10.07.15 Scientists at the U.S. Department of Energy’s Ames Laboratory have developed molecular modeling simulations and new theoretical formulations to help understand and optimize catalytic reactions that take place in chemical environments where the reactant “ingredients” for catalysis are not well mixed.
10.07.15 The revolution of computational materials design is in the making, and the U.S. Department of Energy (DOE) has taken a firm step toward achieving it by creating the Midwest Integrated Center for Computational Materials (MICCoM) at DOE's Argonne National Laboratory.
Five-time National Science Bowl champion Mira Loma HS keeps an intense – and pizza fueled – training regimen through the summer and fall. Read More »
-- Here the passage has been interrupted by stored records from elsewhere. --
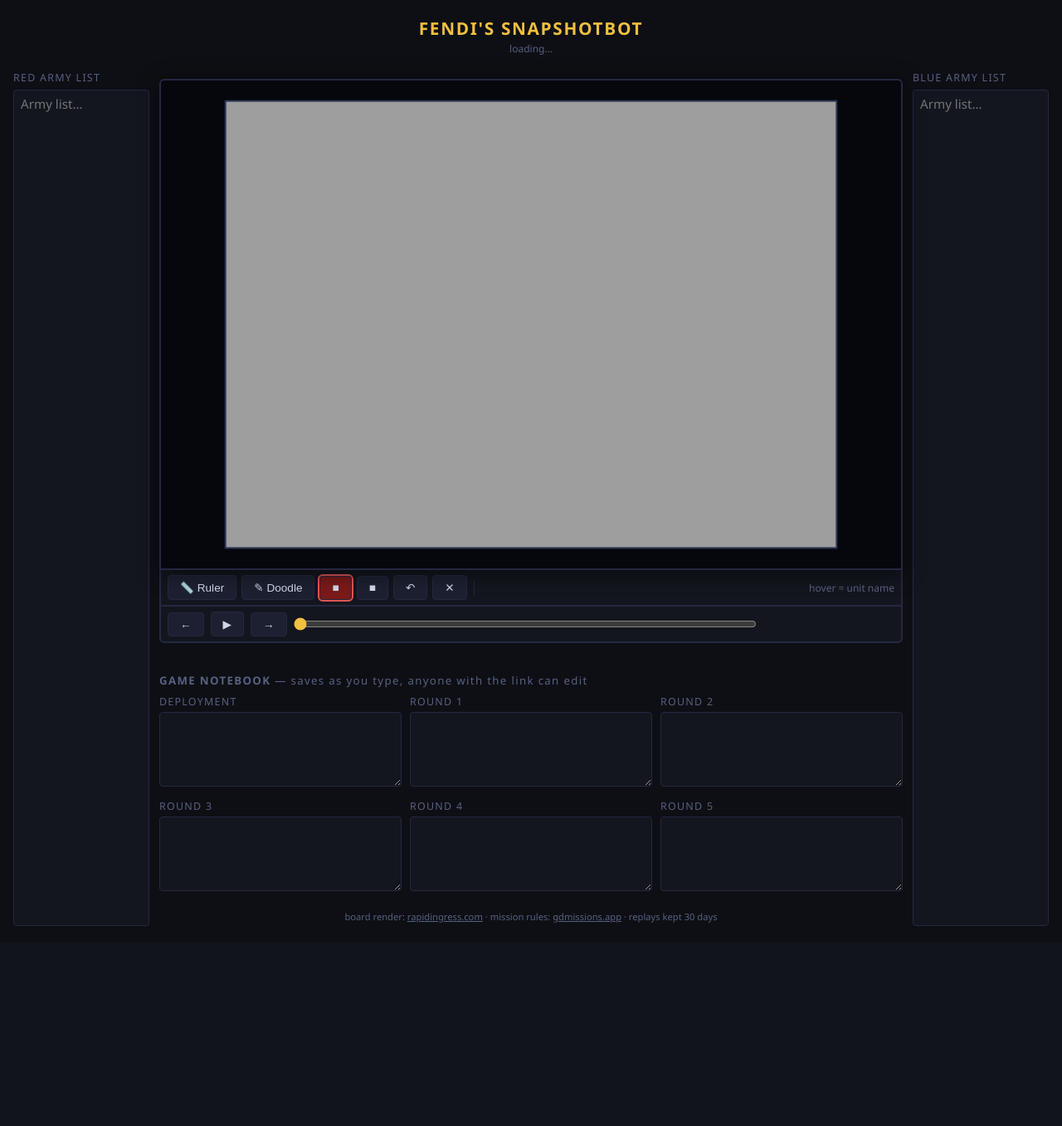
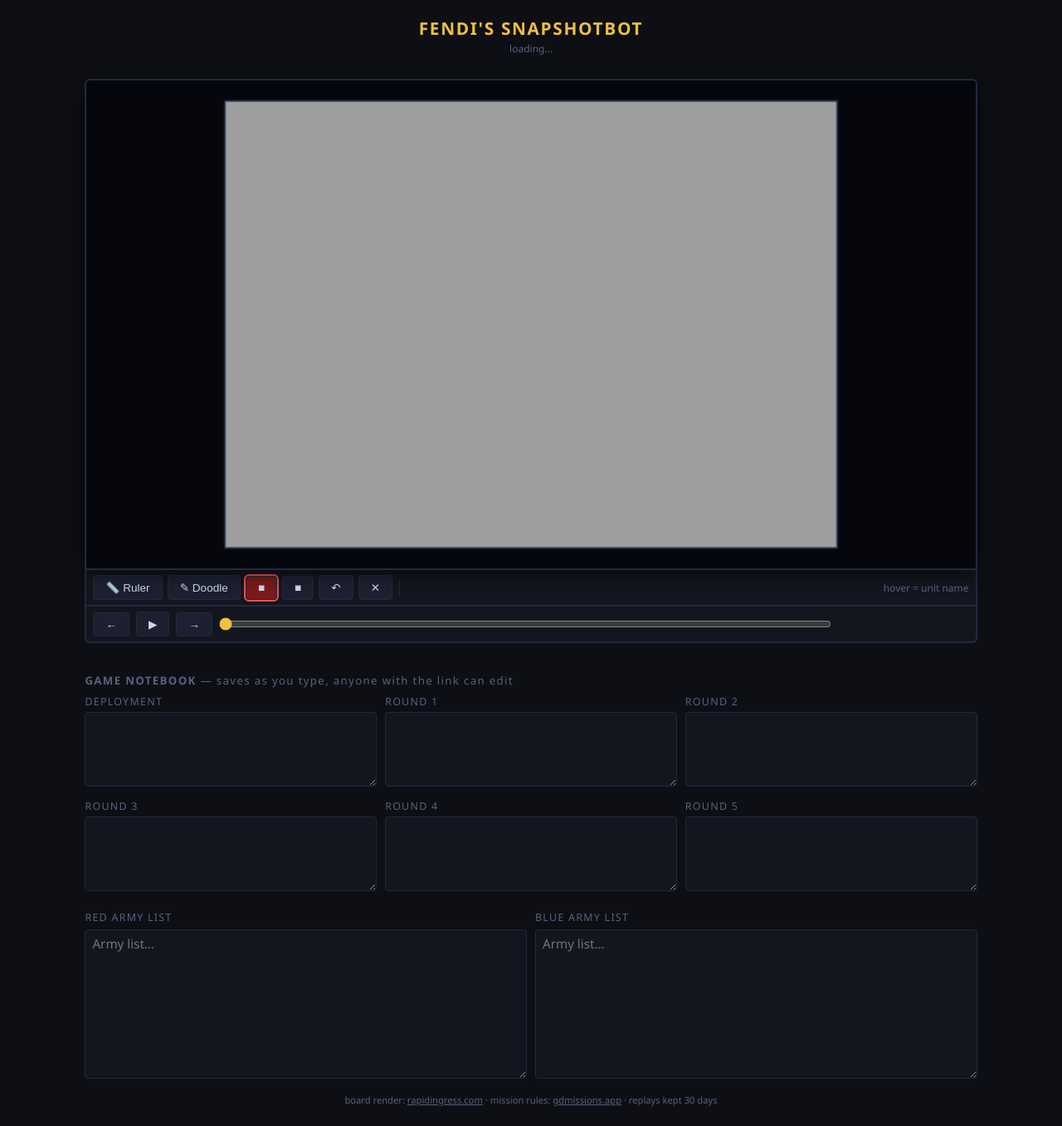
Before and after one commit to affendiariffin/snapshotbot, a Flask app: template server/templates/replay.html in a window 1280 px wide. Shown: the whole page at 83% size. Before the commit the page ends 1116 px from the top, so only its background shows below. Run offline with Flask 3, Linux system fonts and the light colour scheme; the template is opened without the code that fills it: most values are stand-ins (such as "Sample title", 1, 10 or a date in 2020); some libraries are stand-ins or nearby versions.

Commit message:
Replay layout: army lists to center column below notes, drop Twist card
Co-Authored-By: Claude Fable 5 <noreply@anthropic.com>

```diff
--- a/server/templates/replay.html
+++ b/server/templates/replay.html
@@ -18,14 +18,15 @@
   .livebadge{background:#0e2a18;border:1px solid #1e5a34;color:#2dce6a;border-radius:12px;
     padding:4px 12px;font-size:.75rem;letter-spacing:.08em;text-transform:uppercase;display:none}
   .livebadge.on{display:inline-block}
-  .page-layout{display:grid;grid-template-columns:1fr 70vw 1fr;width:100%;gap:12px;align-items:stretch}
+  .page-layout{display:grid;grid-template-columns:minmax(0,84vw);justify-content:center;width:100%;gap:12px}
   .center-col{display:flex;flex-direction:column;gap:14px}
+  .army-lists{display:grid;grid-template-columns:1fr 1fr;gap:10px;width:100%}
   .army-panel{display:flex;flex-direction:column;gap:6px;padding-top:4px}
   .army-label{font-size:.78rem;text-transform:uppercase;letter-spacing:.1em;color:var(--muted)}
-  .army-panel textarea{flex:1;width:100%;min-height:100px;resize:none;background:var(--panel);
+  .army-panel textarea{flex:1;width:100%;min-height:180px;resize:vertical;background:var(--panel);
     color:var(--text);border:1px solid var(--border);border-radius:4px;padding:6px 8px;
     font-family:inherit;font-size:.95rem;line-height:1.4}
-  #sharedCardsBar{width:100%;display:grid;grid-template-columns:1.2fr 1fr .8fr;gap:10px}
+  #sharedCardsBar{width:100%;display:grid;grid-template-columns:1.2fr 1fr;gap:10px}
   .shared-card{background:var(--panel);border:1px solid var(--border);border-radius:6px;padding:10px 12px}
   .atk-def{font-size:.78rem;color:var(--muted);margin-top:2px}
   .viewer-wrap{display:flex;flex-direction:column;align-items:center;width:100%;gap:0}
@@ -117,10 +118,6 @@
 </div>
 
 <div class="page-layout">
-<div class="army-panel">
-  <div class="army-label" id="armyLabelLeft">Red Army List</div>
-  <textarea id="note_army_red" placeholder="Army list…"></textarea>
-</div>
 <div class="center-col">
 <div id="sharedCardsBar"></div>
 <div class="viewer-wrap">
@@ -159,15 +156,21 @@
     <div class="notebook-cell"><label>Round 5</label><textarea id="note_round5"></textarea></div>
   </div>
 </div>
+<div class="army-lists">
+  <div class="army-panel">
+    <div class="army-label" id="armyLabelLeft">Red Army List</div>
+    <textarea id="note_army_red" placeholder="Army list…"></textarea>
+  </div>
+  <div class="army-panel">
+    <div class="army-label" id="armyLabelRight">Blue Army List</div>
+    <textarea id="note_army_blue" placeholder="Army list…"></textarea>
+  </div>
+</div>
 <div class="credits">
   board render: <a href="https://rapidingress.com" target="_blank">rapidingress.com</a> ·
   mission rules: <a href="https://gdmissions.app/11th" target="_blank">gdmissions.app</a> ·
   replays kept 30 days
 </div>
-</div>
-<div class="army-panel">
-  <div class="army-label" id="armyLabelRight">Blue Army List</div>
-  <textarea id="note_army_blue" placeholder="Army list…"></textarea>
 </div>
 </div>
 
@@ -510,8 +513,7 @@ function renderPanel(){
   sharedBar.innerHTML = `
    <div class="shared-card"><div class="player-label">Layout</div>${pill(META.map || LAYOUT_KEY)}
      ${LAYOUT_META.label ? `<div class="atk-def">${esc(LAYOUT_META.label)}${LAYOUT_KEY ? ' · ' + LAYOUT_KEY : ''}</div>` : ''}</div>
-   <div class="shared-card"><div class="player-label">Dispositions</div>${pill(disp)}</div>
-   <div class="shared-card"><div class="player-label">Twist</div>${pill((cd.twist || [])[0])}</div>`;
+   <div class="shared-card"><div class="player-label">Dispositions</div>${pill(disp)}</div>`;
 
   let rows = `<tr class="battle-ready">
     <td class="c-name-p1">Battle Ready</td><td class="tot p1">10</td><td>&mdash;</td><td>&mdash;</td>
```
Second in a series of profiles on the recipients of DOE’s Office of Science early career awards: Ivan Vitev, a Los Alamos National Lab scientist who shows how the building blocks of matter are organized in Nature’s toy box. Read More »
Berkeley Lab researchers create ultrathin invisibility cloak. Read More
Researchers at the Catalysis Center for Energy Innovation, an Energy Frontier Research Center at the University of Delaware, have discovered that the imperfect patched surface of a bimetallic catalyst offers better performance than those formed from two perfect concentric circles.
The center is headquartered at Argonne, which is managed by UChicago Argonne LLC, with co-investigators from several universities, including the University of Chicago, Northwestern, Notre Dame, the University of Michigan and University of California, Davis.
Researchers at MIT have created tiny pores in single sheets of graphene that have an array of preferences and characteristics similar to those of ion channels in living cells.
The Office of Science (SC) is the single largest supporter of basic research in the physical sciences in the United States.